Intellectual disabilities (IDs), within the context of sexuality education in Ontario, Canada, encompass a spectrum of disorders marked by impairments within cognitive capacities and adaptive behaviors [77,78]. These impairments can impact a student’s ability to understand, assimilate, and apply knowledge related to sexuality education. In the Ontario educational landscape, students with IDs often necessitate tailored pedagogical strategies to ensure that they receive comprehensive, relevant, and effective sexuality education [5]. This underscores the need for precise, inclusive definitions and methodologies tailored to their unique educational needs, aiming to equip students with Autism with the knowledge and skills for informed, safe, and positive sexual interactions [5].
Sexuality education is pivotal for holistic development, and its importance is accentuated for students with IDs [78]. While Ontario has made commendable progress in refining its curriculum for inclusivity [30,31], a thorough examination of the literature indicates persistent challenges faced by students with ID, such as a lack of individualized instruction, the need for social stories and situational examples to develop social–emotional skills, and explicit conversations about their own and others’ sexual consent [5]. The broader discourse on sexual health education for youth with Autism and other disabilities highlights issues of stigma, de-sexualization, and a lack of individualized instruction, thereby obstructing their sexual health and well-being [78,79].
Research in Ontario underscores the universal significance of sexuality education [41]. Yet, a glaring gap persists in addressing the nuanced needs of students with ID [78]. These students often struggle with understanding concepts like bodily autonomy, consent, and relationship complexities [5]. The intersections of disability, sexuality, and gender further intensify their experiences, leading to feelings of marginalization in romantic and sexual contexts [80]. While the Ontario curriculum encompasses these themes, the pedagogical approaches may not always resonate with the learning needs of students with ID [5], resulting in exclusionary practices due to a lack of educator training and readiness [5].
The challenge lies not in the absence of sexuality education but in its adaptability and inclusivity for students with ID [5,78]. The current curriculum and methodologies in Ontario often overlook the voices and experiences of students with disabilities [4,5], indicating the inadequacy of a one-size-fits-all pedagogical approach. Recognizing that students with ID deserve tailored curriculum planning is paramount. It is essential to develop a curriculum attuned to their cognitive skills, ensuring that concepts are accessible and comprehensible. Educators must receive specialized training to effectively teach students with ID, understanding the intricacies of intellectual disabilities and employing resonant teaching strategies. Collaborations between educators, caregivers, and field experts can foster a holistic educational experience, addressing challenges faced by youth with Autism and other disabilities, such as societal stigma and fetishization. Establishing feedback mechanisms involving students with ID and their caregivers can further refine the sexuality education program, ensuring continuous adaptability and improvement.
Future research should prioritize understanding the needs and challenges of students with ID in Ontario, such as conversations about romantic and sexual scripts [79]. Collaborative endeavors between educators, caregivers, and field experts can lay the foundation for a more inclusive curriculum [81]. Such forms of collaboration can involve the discussions of social stories and situational examples that parents can discuss with their children at home and bring to school for further questioning and engagement. Such situational examples can engage with conversations of romantic relationships, dating, personal boundaries, and consent, for example [5]. Investigating the efficacy of diverse teaching strategies, curating disability-affirming resources, and evaluating caregiver involvement can offer invaluable insights [77]. Through such comprehensive research efforts, we can aspire to bridge existing gaps, ensuring that students with ID and the broader community, including youth with Autism, receive the comprehensive sexuality education that they rightfully deserve [71,78].

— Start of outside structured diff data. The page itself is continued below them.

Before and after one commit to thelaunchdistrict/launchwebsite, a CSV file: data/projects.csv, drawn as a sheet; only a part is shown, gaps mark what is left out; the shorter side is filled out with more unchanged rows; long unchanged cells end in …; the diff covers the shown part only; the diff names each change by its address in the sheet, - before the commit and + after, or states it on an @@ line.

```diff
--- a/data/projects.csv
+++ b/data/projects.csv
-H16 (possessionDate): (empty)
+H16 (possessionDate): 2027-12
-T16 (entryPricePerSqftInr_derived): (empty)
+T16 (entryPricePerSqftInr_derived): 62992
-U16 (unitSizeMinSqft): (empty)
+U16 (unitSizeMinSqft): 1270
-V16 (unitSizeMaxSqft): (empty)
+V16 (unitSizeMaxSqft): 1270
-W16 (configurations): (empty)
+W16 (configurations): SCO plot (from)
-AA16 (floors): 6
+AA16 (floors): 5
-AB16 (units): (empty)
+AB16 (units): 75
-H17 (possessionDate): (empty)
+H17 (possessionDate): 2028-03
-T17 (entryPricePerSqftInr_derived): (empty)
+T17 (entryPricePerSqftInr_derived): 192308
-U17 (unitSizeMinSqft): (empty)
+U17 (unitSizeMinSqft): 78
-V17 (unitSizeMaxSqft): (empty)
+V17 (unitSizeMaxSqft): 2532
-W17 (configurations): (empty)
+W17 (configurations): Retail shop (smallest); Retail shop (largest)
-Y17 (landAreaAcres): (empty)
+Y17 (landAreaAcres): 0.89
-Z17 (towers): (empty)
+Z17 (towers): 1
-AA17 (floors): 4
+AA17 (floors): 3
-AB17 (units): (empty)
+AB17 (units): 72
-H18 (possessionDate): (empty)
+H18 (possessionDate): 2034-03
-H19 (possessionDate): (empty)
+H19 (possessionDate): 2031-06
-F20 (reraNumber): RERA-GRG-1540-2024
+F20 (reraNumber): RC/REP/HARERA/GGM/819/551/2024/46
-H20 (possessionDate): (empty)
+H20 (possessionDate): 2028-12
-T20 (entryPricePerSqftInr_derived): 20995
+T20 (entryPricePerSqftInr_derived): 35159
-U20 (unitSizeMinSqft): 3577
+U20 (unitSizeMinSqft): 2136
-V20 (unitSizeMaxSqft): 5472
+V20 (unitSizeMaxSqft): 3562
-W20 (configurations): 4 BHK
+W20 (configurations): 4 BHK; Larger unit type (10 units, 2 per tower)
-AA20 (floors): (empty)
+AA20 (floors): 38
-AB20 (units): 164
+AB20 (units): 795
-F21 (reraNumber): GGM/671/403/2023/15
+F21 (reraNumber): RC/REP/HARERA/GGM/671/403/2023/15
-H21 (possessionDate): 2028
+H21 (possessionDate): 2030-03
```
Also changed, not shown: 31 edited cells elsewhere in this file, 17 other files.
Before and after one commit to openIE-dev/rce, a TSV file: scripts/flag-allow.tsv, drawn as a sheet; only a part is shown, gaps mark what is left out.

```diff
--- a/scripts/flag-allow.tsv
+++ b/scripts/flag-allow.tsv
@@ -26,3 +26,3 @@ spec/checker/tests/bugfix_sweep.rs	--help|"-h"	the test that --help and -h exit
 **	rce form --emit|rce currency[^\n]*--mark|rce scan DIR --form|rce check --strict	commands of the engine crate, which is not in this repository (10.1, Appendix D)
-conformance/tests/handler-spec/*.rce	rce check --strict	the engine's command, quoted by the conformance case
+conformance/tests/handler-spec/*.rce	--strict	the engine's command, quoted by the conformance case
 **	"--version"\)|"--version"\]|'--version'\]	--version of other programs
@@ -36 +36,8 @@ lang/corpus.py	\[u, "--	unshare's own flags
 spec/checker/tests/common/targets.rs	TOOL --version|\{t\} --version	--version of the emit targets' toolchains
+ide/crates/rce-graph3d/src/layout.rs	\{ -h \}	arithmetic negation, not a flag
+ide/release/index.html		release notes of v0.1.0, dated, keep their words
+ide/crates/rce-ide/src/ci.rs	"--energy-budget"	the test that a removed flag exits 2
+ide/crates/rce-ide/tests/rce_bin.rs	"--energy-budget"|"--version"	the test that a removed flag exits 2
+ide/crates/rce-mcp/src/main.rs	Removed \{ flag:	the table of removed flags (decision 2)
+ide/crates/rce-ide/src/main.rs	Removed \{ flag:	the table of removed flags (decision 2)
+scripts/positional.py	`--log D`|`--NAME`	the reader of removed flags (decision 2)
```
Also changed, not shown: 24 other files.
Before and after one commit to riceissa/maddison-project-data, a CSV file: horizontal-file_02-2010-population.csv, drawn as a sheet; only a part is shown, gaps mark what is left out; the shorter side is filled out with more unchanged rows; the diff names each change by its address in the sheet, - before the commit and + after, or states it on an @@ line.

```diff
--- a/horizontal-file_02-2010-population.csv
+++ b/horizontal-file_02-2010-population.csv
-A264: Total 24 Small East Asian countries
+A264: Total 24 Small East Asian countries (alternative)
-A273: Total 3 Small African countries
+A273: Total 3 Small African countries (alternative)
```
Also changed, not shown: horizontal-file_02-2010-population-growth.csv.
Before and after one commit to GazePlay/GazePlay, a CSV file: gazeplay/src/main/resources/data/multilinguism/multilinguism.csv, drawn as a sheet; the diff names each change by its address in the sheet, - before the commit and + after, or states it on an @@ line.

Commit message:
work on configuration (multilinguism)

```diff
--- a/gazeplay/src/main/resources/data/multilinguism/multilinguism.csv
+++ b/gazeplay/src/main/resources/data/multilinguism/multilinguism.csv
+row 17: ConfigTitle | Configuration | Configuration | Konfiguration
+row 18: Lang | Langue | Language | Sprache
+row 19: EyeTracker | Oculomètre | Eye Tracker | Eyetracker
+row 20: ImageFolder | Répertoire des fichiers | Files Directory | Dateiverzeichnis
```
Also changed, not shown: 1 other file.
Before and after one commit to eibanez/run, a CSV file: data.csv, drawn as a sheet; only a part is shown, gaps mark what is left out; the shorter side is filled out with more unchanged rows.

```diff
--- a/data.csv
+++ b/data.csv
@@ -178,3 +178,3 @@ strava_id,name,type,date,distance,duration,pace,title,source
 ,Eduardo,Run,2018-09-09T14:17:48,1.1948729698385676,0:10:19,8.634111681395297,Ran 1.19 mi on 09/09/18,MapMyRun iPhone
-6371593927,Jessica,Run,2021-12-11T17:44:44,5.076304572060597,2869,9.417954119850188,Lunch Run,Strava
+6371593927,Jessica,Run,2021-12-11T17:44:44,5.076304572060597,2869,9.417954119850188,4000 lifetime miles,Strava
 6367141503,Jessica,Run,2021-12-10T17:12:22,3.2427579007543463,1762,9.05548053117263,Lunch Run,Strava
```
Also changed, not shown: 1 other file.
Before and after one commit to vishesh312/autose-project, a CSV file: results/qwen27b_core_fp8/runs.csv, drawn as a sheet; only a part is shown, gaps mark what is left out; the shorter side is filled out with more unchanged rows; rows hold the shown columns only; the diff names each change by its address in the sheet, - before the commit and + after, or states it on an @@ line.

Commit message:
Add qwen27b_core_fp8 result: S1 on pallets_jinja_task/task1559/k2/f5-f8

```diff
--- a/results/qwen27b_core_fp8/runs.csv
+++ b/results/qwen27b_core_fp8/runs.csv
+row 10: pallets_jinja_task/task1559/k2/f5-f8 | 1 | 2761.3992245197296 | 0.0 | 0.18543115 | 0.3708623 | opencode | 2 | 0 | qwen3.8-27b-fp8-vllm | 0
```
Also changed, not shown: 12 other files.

3.4. 2SLGBTQIA and Disability: Navigating the Dual Realms of Ableism and Queerphobia in Healthcare and Society

The confluence of 2SLGBTQIA+ identities with disability unveils a complex tapestry of challenges stemming from both ableism and queerphobia [82]. Individually, these groups have navigated systemic discrimination both historically and currently. However, their intersections can magnify adversities, particularly in healthcare systems that are ill-equipped to address their nuanced needs [83,84]. Societal stigmas, especially those tethered to discrimination directed towards disability, can exacerbate feelings of marginalization and undesirability, especially in the realms of romantic and sexual relationships [71].
Contemporary academic discourses delve into the multifaceted experiences of these intersecting groups. The challenges they face are not monolithic but are shaped by the nature of the disability, the sociopolitical milieu, and the cultural contexts in which they exist [83,84]. For instance, a person with a mobility disability identifying as queer might face different societal challenges than someone with a cognitive disability identifying as transgender. Such intricacies underscore the importance of a nuanced understanding and approach to support these communities [82,83,84].
Despite the myriad of challenges, there is remarkable resilience evident within these communities. Numerous organizations and advocacy groups champion the rights and well-being of individuals at this intersection, striving for inclusivity, representation, and equity [85]. Their efforts highlight the imperative to educate healthcare providers about the unique sexual health needs of individuals with disabilities, especially those who also identify within the 2SLGBTQIA+ spectrum [71]. By fostering a more informed and empathetic healthcare landscape, we can pave the way for tailored health programs that truly resonate with the needs of these individuals.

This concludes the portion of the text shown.